Evictions in Wyoming During COVID-19

· COVID-19,Eviction
Exterior of house

This is a stressful time for many, particularly those in Wyoming who may have lost their jobs or have reduced work hours due to the pandemic. If you have not been able to pay your rent, you may be worried about eviction. Here are some important things to know about eviction during COVID-19.

Unfortunately, there are no special state law protections against eviction. This means that:

  • Your landlord can still give you a notice to quit.
  • Your landlord can still file an eviction claim in court against you.
  • Hearings on eviction are still happening, and the court may still hear an eviction case against you. If you are sick or caring for someone who is sick, the court may postpone an eviction hearing against you.
  • The court may issue a new order, judgment, or writ of eviction against you.
  • An existing eviction order may be enforced against you.

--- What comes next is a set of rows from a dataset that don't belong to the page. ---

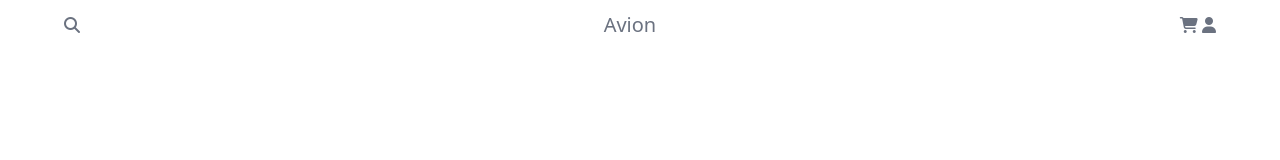
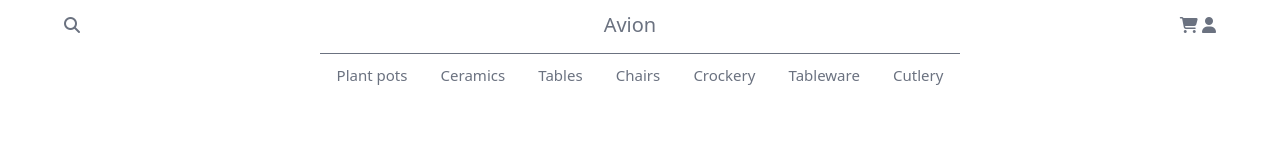
Before and after one commit to ParvizSodatov/vohidparviz, a website: page src/index.html in a window 1280 px wide. Drawn offline with Linux system fonts and the light colour scheme.

Commit message:
add header

```diff
--- a/src/index.html
+++ b/src/index.html
@@ -17,6 +17,15 @@
             <i class="fa-solid fa-user"></i>
         </div>
     </nav>
+    <ul class="md:flex justify-around text-[15px] w-[50%]  m-auto text-gray-500 mt-[1%] pt-[10px] border-t-[1px] border-solid border-t-gray-500  hidden">
+        <li>Plant pots</li>
+        <li>Ceramics</li>
+        <li>Tables</li>
+        <li>Chairs</li>
+        <li>Crockery</li>
+        <li>Tableware</li>
+        <li >Cutlery</li>
+    </ul>
    </header>
 </body>
 </html>
```
Also changed, not shown: src/output.css.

However, there are special protections under federal law. If you are in federally-subsidized housing, you may qualify for assistance. Call our Legal Aid hotline at 877-432-9955 for more information.

Governor Mark Gordon has approved emergency rental assistance for both tenants and homeowners. Visit the the Wyoming Community Development Authority for updates and the application.

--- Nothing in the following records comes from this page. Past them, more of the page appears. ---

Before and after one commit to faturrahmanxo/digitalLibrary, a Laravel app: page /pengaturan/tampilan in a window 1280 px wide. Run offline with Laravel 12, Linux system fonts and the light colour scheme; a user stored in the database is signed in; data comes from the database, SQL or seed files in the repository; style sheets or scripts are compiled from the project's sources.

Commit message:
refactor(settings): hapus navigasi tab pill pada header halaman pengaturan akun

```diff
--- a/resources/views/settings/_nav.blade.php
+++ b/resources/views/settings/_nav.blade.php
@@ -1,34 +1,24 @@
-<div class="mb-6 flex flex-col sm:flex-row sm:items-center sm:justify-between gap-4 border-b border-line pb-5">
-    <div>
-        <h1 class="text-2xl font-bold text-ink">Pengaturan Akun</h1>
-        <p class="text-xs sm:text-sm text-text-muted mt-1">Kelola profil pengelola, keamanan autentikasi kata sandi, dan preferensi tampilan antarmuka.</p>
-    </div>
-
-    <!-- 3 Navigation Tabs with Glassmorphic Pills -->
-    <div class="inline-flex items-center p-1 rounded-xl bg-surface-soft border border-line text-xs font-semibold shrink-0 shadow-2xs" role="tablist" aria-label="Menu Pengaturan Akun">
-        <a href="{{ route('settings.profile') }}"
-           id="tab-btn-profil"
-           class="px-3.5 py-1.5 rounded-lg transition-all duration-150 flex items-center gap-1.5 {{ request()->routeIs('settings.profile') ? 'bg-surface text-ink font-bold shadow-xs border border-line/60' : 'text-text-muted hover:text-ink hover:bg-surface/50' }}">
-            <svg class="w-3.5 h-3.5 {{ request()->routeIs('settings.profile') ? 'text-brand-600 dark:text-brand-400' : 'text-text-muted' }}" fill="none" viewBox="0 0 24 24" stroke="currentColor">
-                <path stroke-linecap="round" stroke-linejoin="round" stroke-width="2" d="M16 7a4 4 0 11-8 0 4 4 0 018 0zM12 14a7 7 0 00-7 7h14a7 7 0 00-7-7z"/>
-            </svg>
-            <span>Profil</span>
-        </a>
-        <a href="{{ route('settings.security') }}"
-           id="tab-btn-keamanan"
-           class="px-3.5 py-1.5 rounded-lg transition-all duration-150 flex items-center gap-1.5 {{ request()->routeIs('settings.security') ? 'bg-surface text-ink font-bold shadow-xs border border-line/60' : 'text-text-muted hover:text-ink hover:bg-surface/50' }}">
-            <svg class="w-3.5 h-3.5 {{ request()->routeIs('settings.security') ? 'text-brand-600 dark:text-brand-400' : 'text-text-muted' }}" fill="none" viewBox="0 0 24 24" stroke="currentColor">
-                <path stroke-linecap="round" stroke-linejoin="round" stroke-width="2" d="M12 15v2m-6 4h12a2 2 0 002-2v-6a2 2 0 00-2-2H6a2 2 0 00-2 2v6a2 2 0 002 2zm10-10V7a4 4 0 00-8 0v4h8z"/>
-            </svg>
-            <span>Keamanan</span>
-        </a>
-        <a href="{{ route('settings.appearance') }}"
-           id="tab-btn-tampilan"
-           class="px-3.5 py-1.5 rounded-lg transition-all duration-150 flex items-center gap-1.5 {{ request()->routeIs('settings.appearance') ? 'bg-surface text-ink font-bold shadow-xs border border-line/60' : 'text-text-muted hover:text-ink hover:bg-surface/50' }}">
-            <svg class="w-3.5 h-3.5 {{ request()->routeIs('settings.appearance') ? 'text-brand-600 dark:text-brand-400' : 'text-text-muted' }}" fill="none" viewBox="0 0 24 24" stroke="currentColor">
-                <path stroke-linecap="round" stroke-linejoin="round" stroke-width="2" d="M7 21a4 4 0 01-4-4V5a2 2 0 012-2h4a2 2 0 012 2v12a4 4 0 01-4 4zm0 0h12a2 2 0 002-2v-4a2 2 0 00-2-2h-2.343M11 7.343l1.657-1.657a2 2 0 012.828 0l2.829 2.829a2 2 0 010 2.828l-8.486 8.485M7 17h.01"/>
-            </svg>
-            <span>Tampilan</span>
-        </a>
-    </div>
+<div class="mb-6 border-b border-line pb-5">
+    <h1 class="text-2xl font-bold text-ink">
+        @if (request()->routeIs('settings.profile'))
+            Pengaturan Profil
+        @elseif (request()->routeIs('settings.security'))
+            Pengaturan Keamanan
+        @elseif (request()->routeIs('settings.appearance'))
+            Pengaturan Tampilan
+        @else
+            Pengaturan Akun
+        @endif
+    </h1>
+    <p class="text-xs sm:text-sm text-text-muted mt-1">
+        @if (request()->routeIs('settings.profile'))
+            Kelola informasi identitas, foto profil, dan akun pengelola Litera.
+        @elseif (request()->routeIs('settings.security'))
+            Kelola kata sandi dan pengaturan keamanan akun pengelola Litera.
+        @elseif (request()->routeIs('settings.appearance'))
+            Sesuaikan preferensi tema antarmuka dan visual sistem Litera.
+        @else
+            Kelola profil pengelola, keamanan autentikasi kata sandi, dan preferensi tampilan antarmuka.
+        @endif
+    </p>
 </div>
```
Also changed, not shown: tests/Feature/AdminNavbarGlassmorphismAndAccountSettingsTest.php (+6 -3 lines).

Visit Legal Help FAQ on Eviction for more information about evictions during COVID-19.

If you are not able to pay your rent, communicate with your landlord. Sometimes landlords are willing to work with you.

There are some things landlords cannot do even if you are behind on your rent:

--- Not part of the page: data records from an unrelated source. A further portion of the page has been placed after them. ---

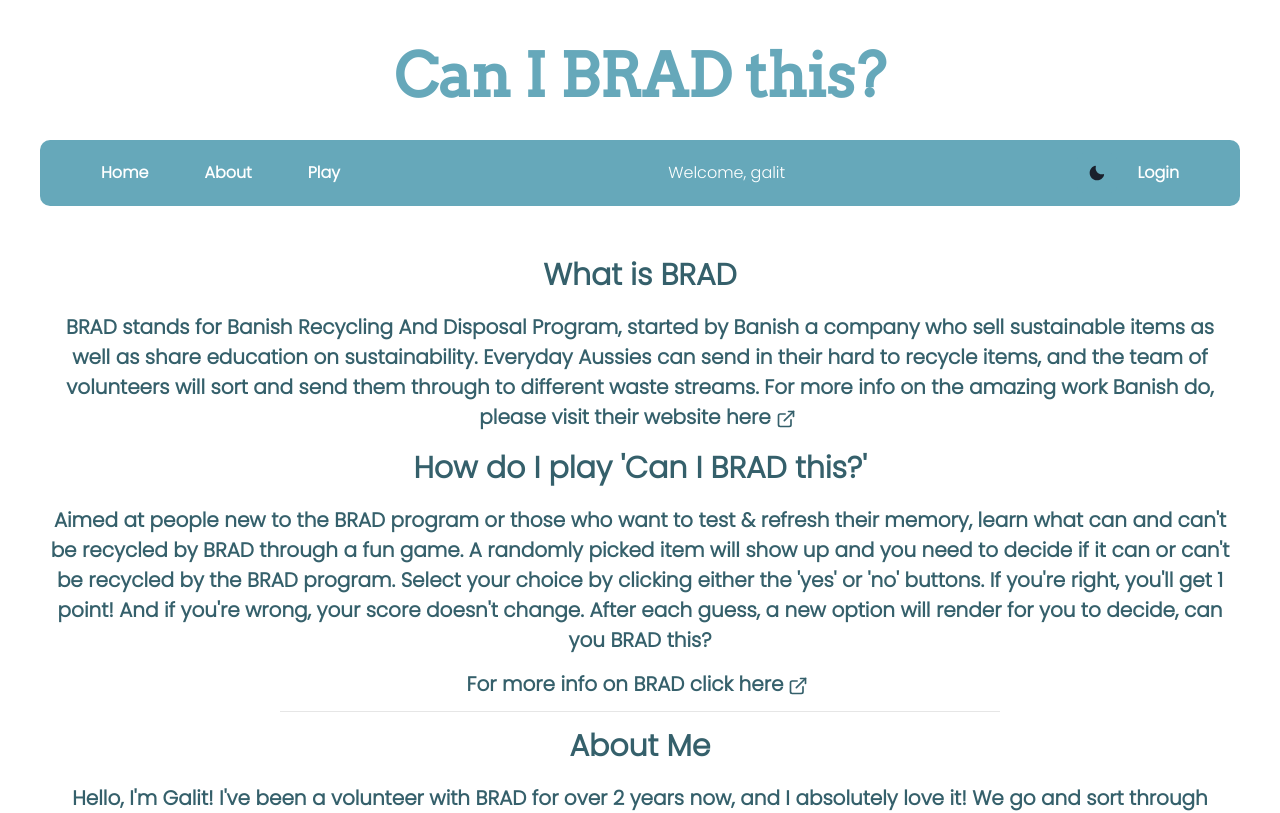
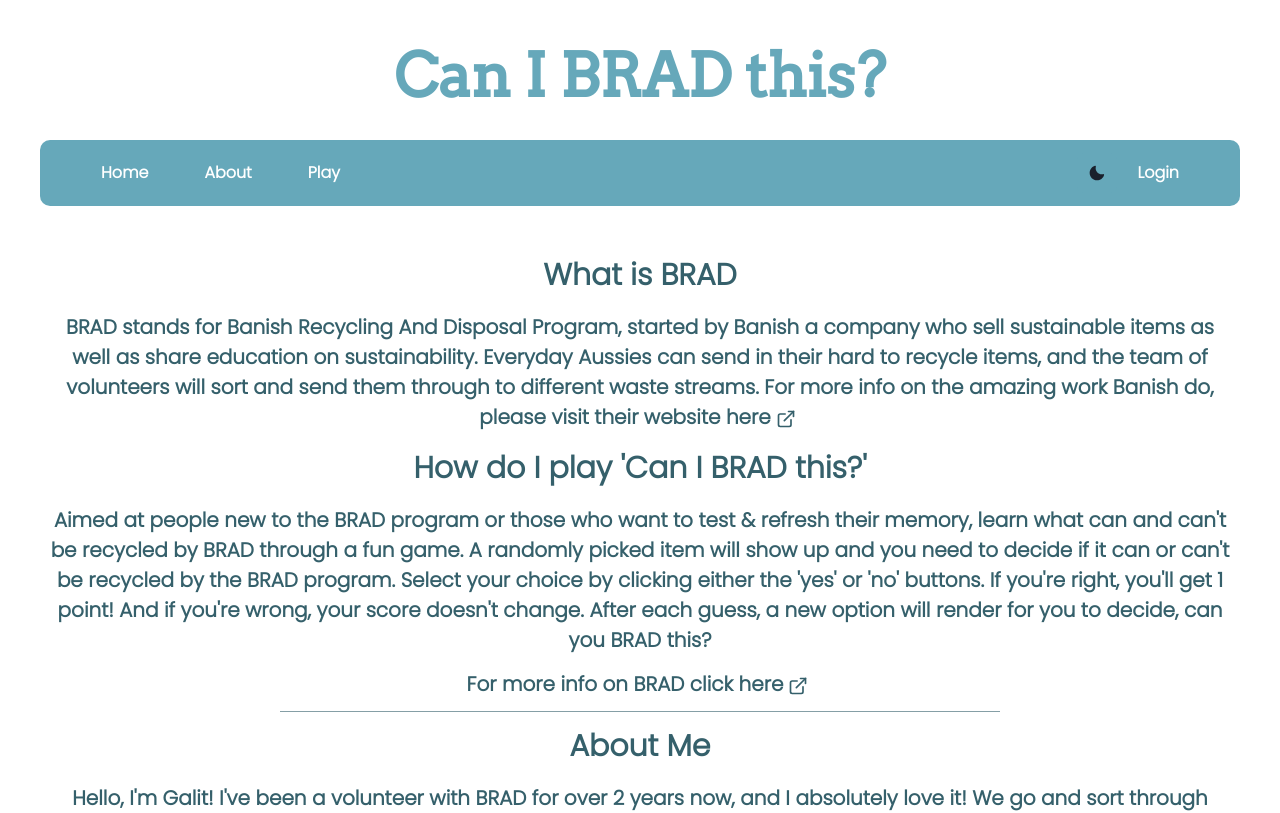
Before and after one commit to gal333t/project4, a React (Vite) app: page /about in a window 1280 px wide. Shown: the top 813 px of the page. Built offline with nearby package versions, Linux system fonts and the light colour scheme; no server answers.

Commit message:
removing dummy username, fixing divider on About and comments for bugged useEffect in BradItem

```diff
--- a/src/Components/About.jsx
+++ b/src/Components/About.jsx
@@ -56,7 +56,7 @@
             <ExternalLinkIcon mx="5px" />
           </Link>
         </CardBody>
-        <Divider bg="blackAlpha.300" m="5px" w="60%" />
+        <Divider bg={text} m="5px" w="60%" />
         <CardHeader fontSize="30px" p="7px">
           About Me
         </CardHeader>
--- a/src/Components/BradItem.jsx
+++ b/src/Components/BradItem.jsx
@@ -62,11 +62,25 @@
       .select("username, score")
       .eq("username", username);
     setUserScore(data[0].score);
+    updateUserScore(username);
   }
 
   useEffect(() => {
     getUserScore(username);
   }, []);
+
+  async function updateUserScore(username) {
+    await supabase
+      .from("Users")
+      .update({ score: userScore })
+      .eq({ username: username });
+  }
+
+  // keep getting PATCH error trying to update table with the current score live
+
+  // useEffect(() => {
+  //   updateUserScore(username);
+  // }, [userScore]);
 
   return (
     <>
--- a/src/Components/SessionContext.jsx
+++ b/src/Components/SessionContext.jsx
@@ -5,7 +5,7 @@
 
 const SessionContextComponent = ({ children }) => {
   const [session, setSession] = useState(null);
-  const [username, setUsername] = useState("galit");
+  const [username, setUsername] = useState(null);
   const [userScore, setUserScore] = useState(0); // how to set this up so it doesn't run turnery statement for text on screen..
   const [allUsersScores, setAllUsersScores] = useState([]);
 
@@ -22,6 +22,11 @@
 
     return () => subscription.unsubscribe();
   }, []);
+
+  // useEffect(async () => {
+  //   // not sure how to store User info when storing sessions, to set username and userScore on login...
+  //   const { data } = await supabase.from("Users").select("*").eq("email");
+  // });
 
   return (
     <SessionContext.Provider
```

  • A landlord cannot lock you out just because you have not paid rent—they have to go through the legal process of first giving you a notice to quit and then filing a case in circuit court.
  • The landlord cannot shut off your water, electricity or gas. If the landlord shuts off your gas, the landlord could be subject to investigation and fines by the state public utilities office.
  • The landlord cannot put your property outside, throw away your property, or hold your property hostage for non-payment of rent.

If you need help with a housing issue, call our Legal Aid hotline at 877-432-9955 Monday through Friday, 9 a.m. to 4 p.m.